**What needs to be done:** Locate the word "your" in the material, then show every line that holds it.

**Dataset entries:**
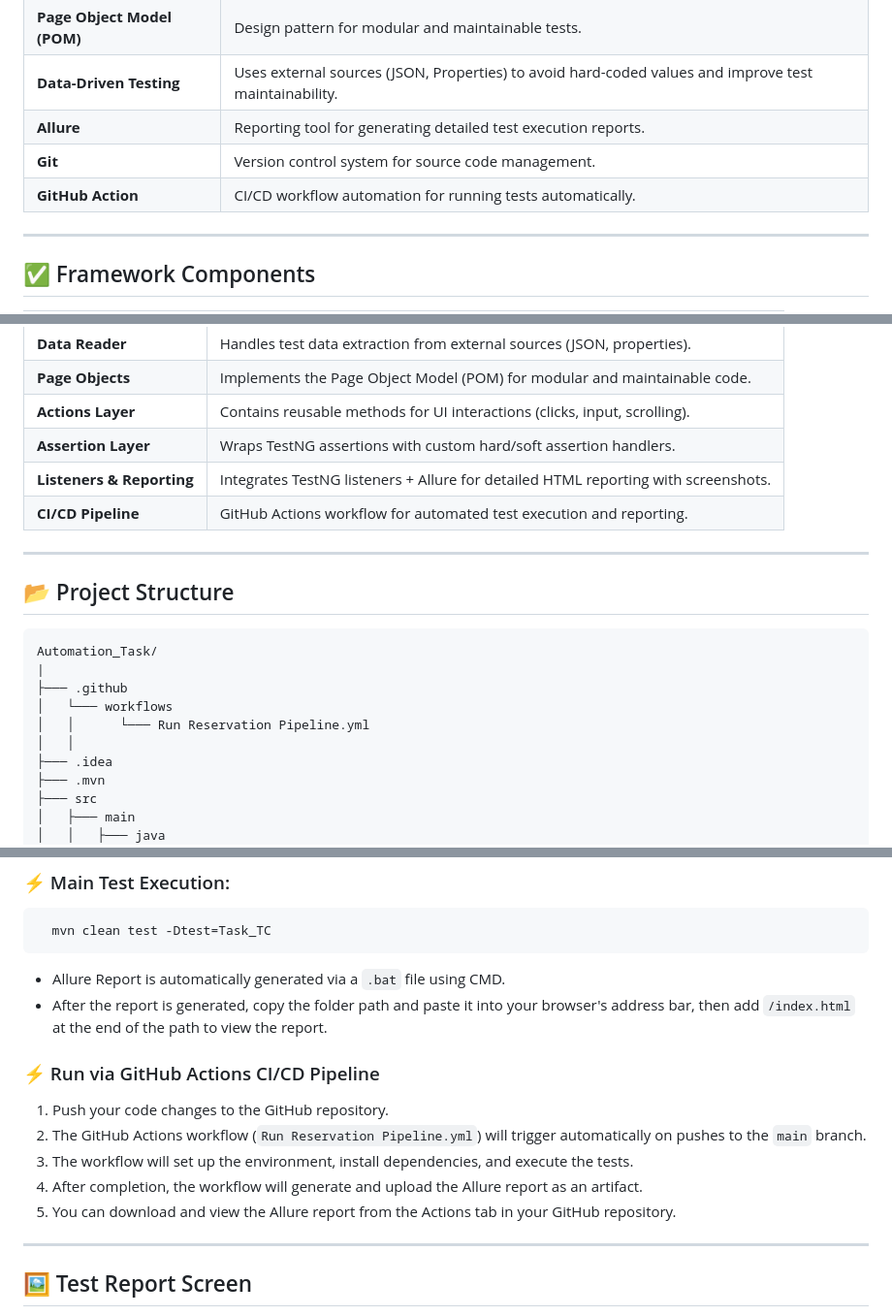
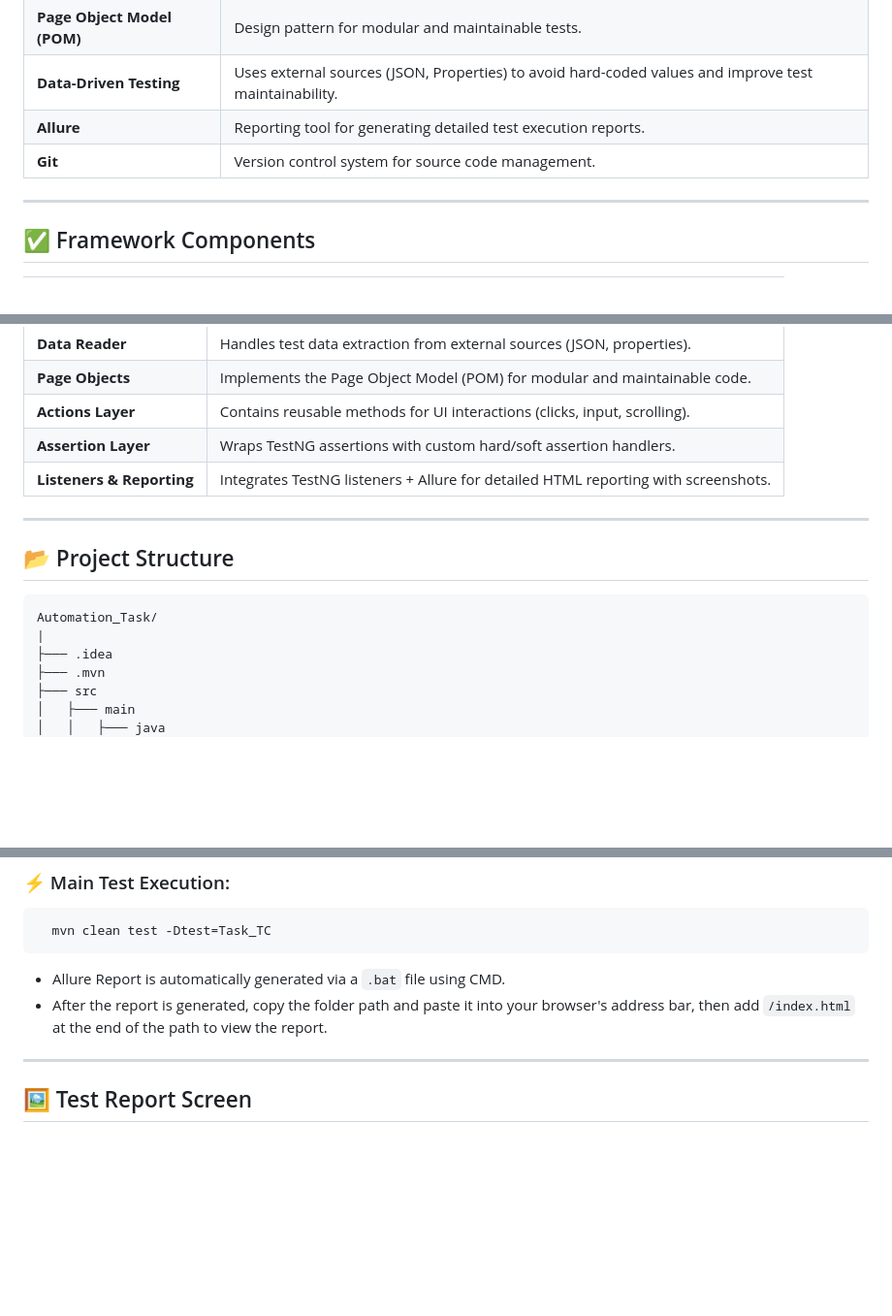
Before and after one commit to nour-allah-khaled/Automation-Task, a Markdown page: README.md, 3 parts joined by grey strips. Shown at 97% size. Rendered like a GitHub page; blank space fills up the shorter version.

````diff
--- a/README.md
+++ b/README.md
@@ -15,8 +15,6 @@ The automation script is designed to simulate a user journey from logging in to
 | **Data-Driven Testing**     | Uses external sources (JSON, Properties) to avoid hard-coded values and improve test maintainability. |
 | **Allure**                  | Reporting tool for generating detailed test execution reports.                |
 | **Git**                     | Version control system for source code management.                            |
-| **GitHub Action**           |      CI/CD workflow automation for running tests automatically.                                                                         |
-
 ---
 ## ✅ Framework Components
 
@@ -29,17 +27,11 @@ The automation script is designed to simulate a user journey from logging in to
 | **Actions Layer**         | Contains reusable methods for UI interactions (clicks, input, scrolling). |
 | **Assertion Layer**       | Wraps TestNG assertions with custom hard/soft assertion handlers.              |
 | **Listeners & Reporting** | Integrates TestNG listeners + Allure for detailed HTML reporting with screenshots. |
-| **CI/CD Pipeline**        | GitHub Actions workflow for automated test execution and reporting.            |
-
 ---
 ## 📂 Project Structure
 ```plaintext
 Automation_Task/
 |
-├─── .github
-│   └─── workflows
-│   │      └─── Run Reservation Pipeline.yml
-│   │
 ├─── .idea
 ├─── .mvn
 ├─── src
@@ -139,13 +131,6 @@ Run tests using the following Maven commands (via `.bat` or terminal):
   ```
 - Allure Report is automatically generated via a `.bat` file using CMD.
 - After the report is generated, copy the folder path and paste it into your browser's address bar, then add `/index.html` at the end of the path to view the report.
-
-### ⚡ Run via GitHub Actions CI/CD Pipeline
-1. Push your code changes to the GitHub repository.
-2. The GitHub Actions workflow (`Run Reservation Pipeline.yml`) will trigger automatically on pushes to the `main` branch.
-3. The workflow will set up the environment, install dependencies, and execute the tests.
-4. After completion, the workflow will generate and upload the Allure report as an artifact.
-5. You can download and view the Allure report from the Actions tab in your GitHub repository.
 ---
 
 ## 🖼️ Test Report Screen
````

**Exercise solution:**
 - After the report is generated, copy the folder path and paste it into your browser's address bar, then add `/index.html` at the end of the path to view the report.
-1. Push your code changes to the GitHub repository.
-5. You can download and view the Allure report from the Actions tab in your GitHub repository.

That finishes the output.